So, I’m calling the publication of my newest book, Odd One Out (Oolichan Books 2016), the completion of my UBC hat trick. I’m borrowing this is as a literary term. The game has been a long one beginning with the publication of my MFA thesis, Delivery, a novel, (Oolichan Books 2009) the year after I completed the MFA Creative Writing through UBC’s low residency program.

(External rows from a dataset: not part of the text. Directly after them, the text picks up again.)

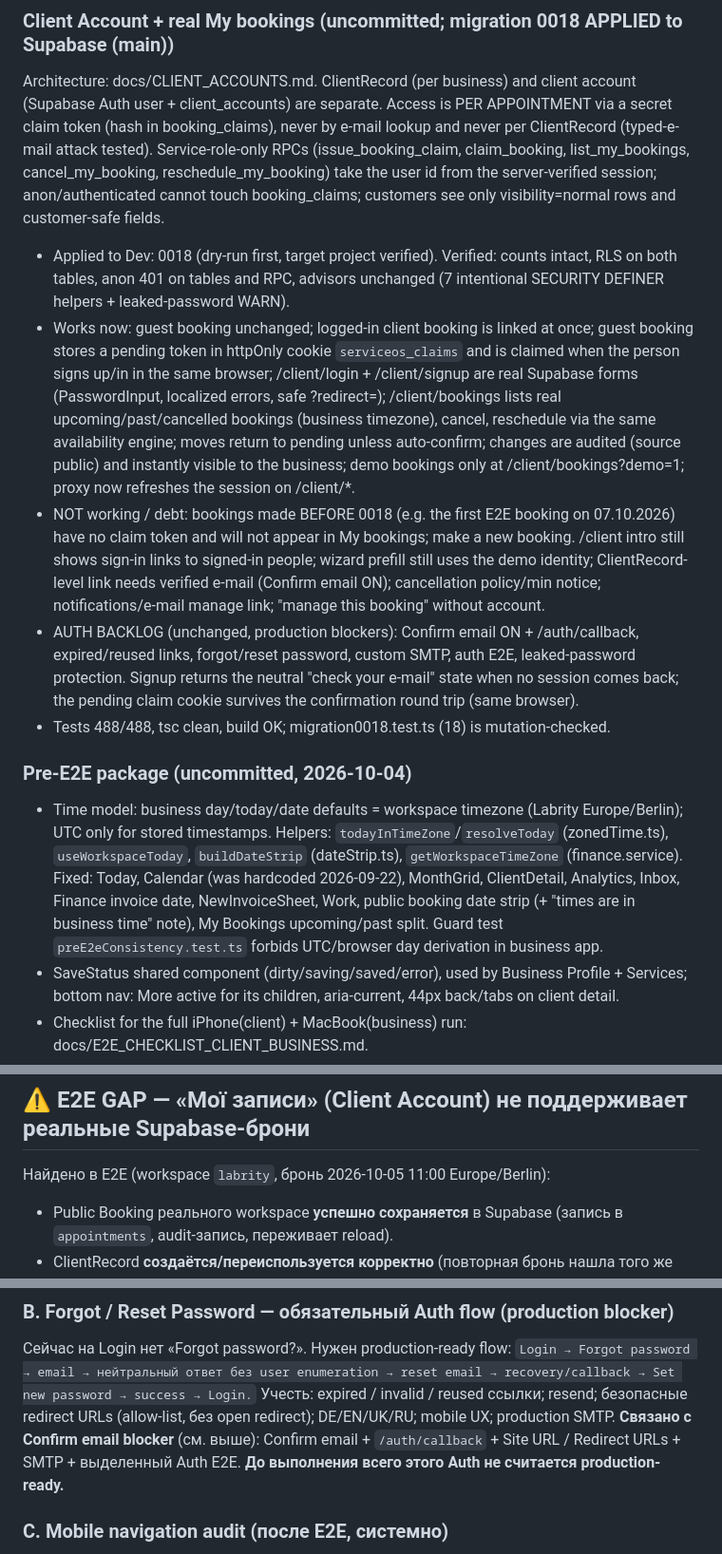
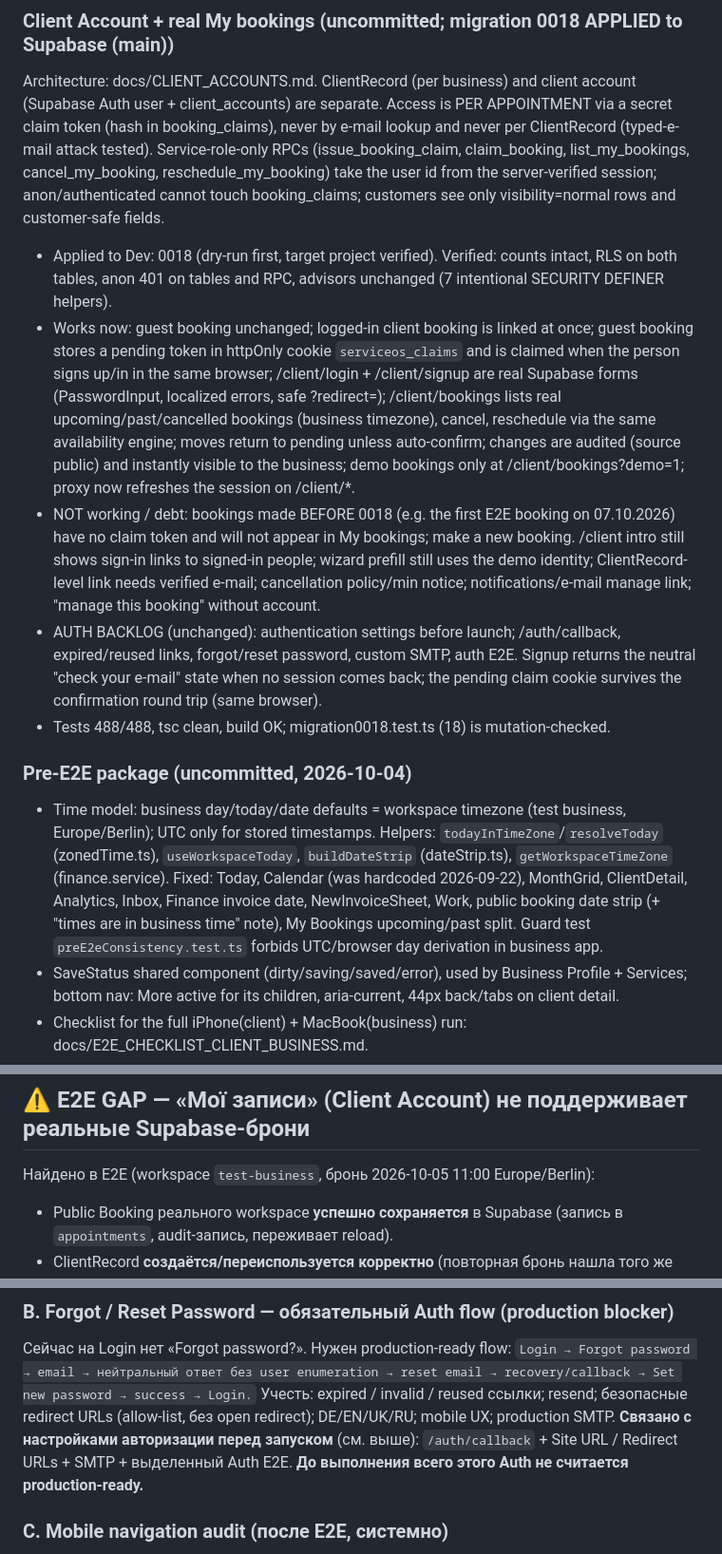
Before and after one commit to Immo-Tonn/ai-reception, a Markdown page: HANDOFF_GRAPH.md, 3 parts joined by grey strips. Shown at 95% size. Drawn GitHub-style.

```diff
--- a/HANDOFF_GRAPH.md
+++ b/HANDOFF_GRAPH.md
@@ -71,14 +71,14 @@ Open items: private time_off.reason is readable by any member through a direct q
 
 ### Client Account + real My bookings (uncommitted; migration 0018 APPLIED to Supabase (main))
 Architecture: docs/CLIENT_ACCOUNTS.md. ClientRecord (per business) and client account (Supabase Auth user + client_accounts) are separate. Access is PER APPOINTMENT via a secret claim token (hash in booking_claims), never by e-mail lookup and never per ClientRecord (typed-e-mail attack tested). Service-role-only RPCs (issue_booking_claim, claim_booking, list_my_bookings, cancel_my_booking, reschedule_my_booking) take the user id from the server-verified session; anon/authenticated cannot touch booking_claims; customers see only visibility=normal rows and customer-safe fields.
-- Applied to Dev: 0018 (dry-run first, target project verified). Verified: counts intact, RLS on both tables, anon 401 on tables and RPC, advisors unchanged (7 intentional SECURITY DEFINER helpers + leaked-password WARN).
+- Applied to Dev: 0018 (dry-run first, target project verified). Verified: counts intact, RLS on both tables, anon 401 on tables and RPC, advisors unchanged (7 intentional SECURITY DEFINER helpers).
 - Works now: guest booking unchanged; logged-in client booking is linked at once; guest booking stores a pending token in httpOnly cookie `serviceos_claims` and is claimed when the person signs up/in in the same browser; /client/login + /client/signup are real Supabase forms (PasswordInput, localized errors, safe ?redirect=); /client/bookings lists real upcoming/past/cancelled bookings (business timezone), cancel, reschedule via the same availability engine; moves return to pending unless auto-confirm; changes are audited (source public) and instantly visible to the business; demo bookings only at /client/bookings?demo=1; proxy now refreshes the session on /client/*.
-- NOT working / debt: bookings made BEFORE 0018 (e.g. the first E2E booking on 07.10.2026) have no claim token and will not appear in My bookings; make a new booking. /client intro still shows sign-in links to signed-in people; wizard prefill still uses the demo identity; ClientRecord-level link needs verified e-mail (Confirm email ON); cancellation policy/min notice; notifications/e-mail manage link; "manage this booking" without account.
-- AUTH BACKLOG (unchanged, production blockers): Confirm email ON + /auth/callback, expired/reused links, forgot/reset password, custom SMTP, auth E2E, leaked-password protection. Signup returns the neutral "check your e-mail" state when no session comes back; the pending claim cookie survives the confirmation round trip (same browser).
+- NOT working / debt: bookings made BEFORE 0018 (e.g. the first E2E booking on 07.10.2026) have no claim token and will not appear in My bookings; make a new booking. /client intro still shows sign-in links to signed-in people; wizard prefill still uses the demo identity; ClientRecord-level link needs verified e-mail; cancellation policy/min notice; notifications/e-mail manage link; "manage this booking" without account.
+- AUTH BACKLOG (unchanged): authentication settings before launch; /auth/callback, expired/reused links, forgot/reset password, custom SMTP, auth E2E. Signup returns the neutral "check your e-mail" state when no session comes back; the pending claim cookie survives the confirmation round trip (same browser).
 - Tests 488/488, tsc clean, build OK; migration0018.test.ts (18) is mutation-checked.
 
 ### Pre-E2E package (uncommitted, 2026-10-04)
-- Time model: business day/today/date defaults = workspace timezone (Labrity Europe/Berlin); UTC only for stored timestamps. Helpers: `todayInTimeZone`/`resolveToday` (zonedTime.ts), `useWorkspaceToday`, `buildDateStrip` (dateStrip.ts), `getWorkspaceTimeZone` (finance.service). Fixed: Today, Calendar (was hardcoded 2026-09-22), MonthGrid, ClientDetail, Analytics, Inbox, Finance invoice date, NewInvoiceSheet, Work, public booking date strip (+ "times are in business time" note), My Bookings upcoming/past split. Guard test `preE2eConsistency.test.ts` forbids UTC/browser day derivation in business app.
+- Time model: business day/today/date defaults = workspace timezone (test business, Europe/Berlin); UTC only for stored timestamps. Helpers: `todayInTimeZone`/`resolveToday` (zonedTime.ts), `useWorkspaceToday`, `buildDateStrip` (dateStrip.ts), `getWorkspaceTimeZone` (finance.service). Fixed: Today, Calendar (was hardcoded 2026-09-22), MonthGrid, ClientDetail, Analytics, Inbox, Finance invoice date, NewInvoiceSheet, Work, public booking date strip (+ "times are in business time" note), My Bookings upcoming/past split. Guard test `preE2eConsistency.test.ts` forbids UTC/browser day derivation in business app.
 - SaveStatus shared component (dirty/saving/saved/error), used by Business Profile + Services; bottom nav: More active for its children, aria-current, 44px back/tabs on client detail.
 - Checklist for the full iPhone(client) + MacBook(business) run: docs/E2E_CHECKLIST_CLIENT_BUSINESS.md.
 
@@ -170,7 +170,7 @@ Architecture: docs/CLIENT_ACCOUNTS.md. ClientRecord (per business) and client ac
 
 ## ⚠ E2E GAP — «Мої записи» (Client Account) не поддерживает реальные Supabase-брони
 
-Найдено в E2E (workspace `labrity`, бронь 2026-10-05 11:00 Europe/Berlin):
+Найдено в E2E (workspace `test-business`, бронь 2026-10-05 11:00 Europe/Berlin):
 - Public Booking реального workspace **успешно сохраняется** в Supabase (запись в `appointments`, audit-запись, переживает reload).
 - ClientRecord **создаётся/переиспользуется корректно** (повторная бронь нашла того же клиента, дубля нет).
 - Appointment **связан с ClientRecord** через `client_id`.
@@ -191,7 +191,7 @@ Architecture: docs/CLIENT_ACCOUNTS.md. ClientRecord (per business) and client ac
 Сейчас на Login нет «Forgot password?». Нужен production-ready flow:
 `Login → Forgot password → email → нейтральный ответ без user enumeration → reset email → recovery/callback → Set new password → success → Login.`
 Учесть: expired / invalid / reused ссылки; resend; безопасные redirect URLs (allow-list, без open redirect); DE/EN/UK/RU; mobile UX; production SMTP.
-**Связано с Confirm email blocker** (см. выше): Confirm email + `/auth/callback` + Site URL / Redirect URLs + SMTP + выделенный Auth E2E. **До выполнения всего этого Auth не считается production-ready.**
+**Связано с настройками авторизации перед запуском** (см. выше): `/auth/callback` + Site URL / Redirect URLs + SMTP + выделенный Auth E2E. **До выполнения всего этого Auth не считается production-ready.**
 
 ### C. Mobile navigation audit (после E2E, системно)
 Непоследовательно понятно: где пользователь, как вернуться, какой экран родительский. **Не добавлять механически breadcrumbs/Back на каждый экран.** Определить правила:
```
Also changed, not shown: other parts of HANDOFF_GRAPH.md (+23 -25 lines), docs/BOOTSTRAP_NEW_SUPABASE.md (+2 -2 lines), docs/ROADMAP.md (+6 -6 lines).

For literary purposes I’m going to say the game has three periods, and can go on for even longer than a cricket match—in my case, for seven years.

In the second period, The Boy (Oolichan Books 2010), a hybrid of investigative journalism, fiction and memoir was published.

This spring, 2016, Odd One Out, a novel for teens, will be out.

Each of these three books owe huge thanks to the exceptional mentors I had access to at UBC. The gracious and talented Catherine Bush was my thesis advisor and guided me through the final draft of Delivery.

The irascible journalist, Terry Glavin, was one of the instructors who drew me to apply to UBC when I was struggling with non-fiction, with writing the story that ultimately became The Boy. Not only did Terry teach me how to “construct literature from the found materials of the known world,” he baptised me in the belief that TRUTH MATTERS.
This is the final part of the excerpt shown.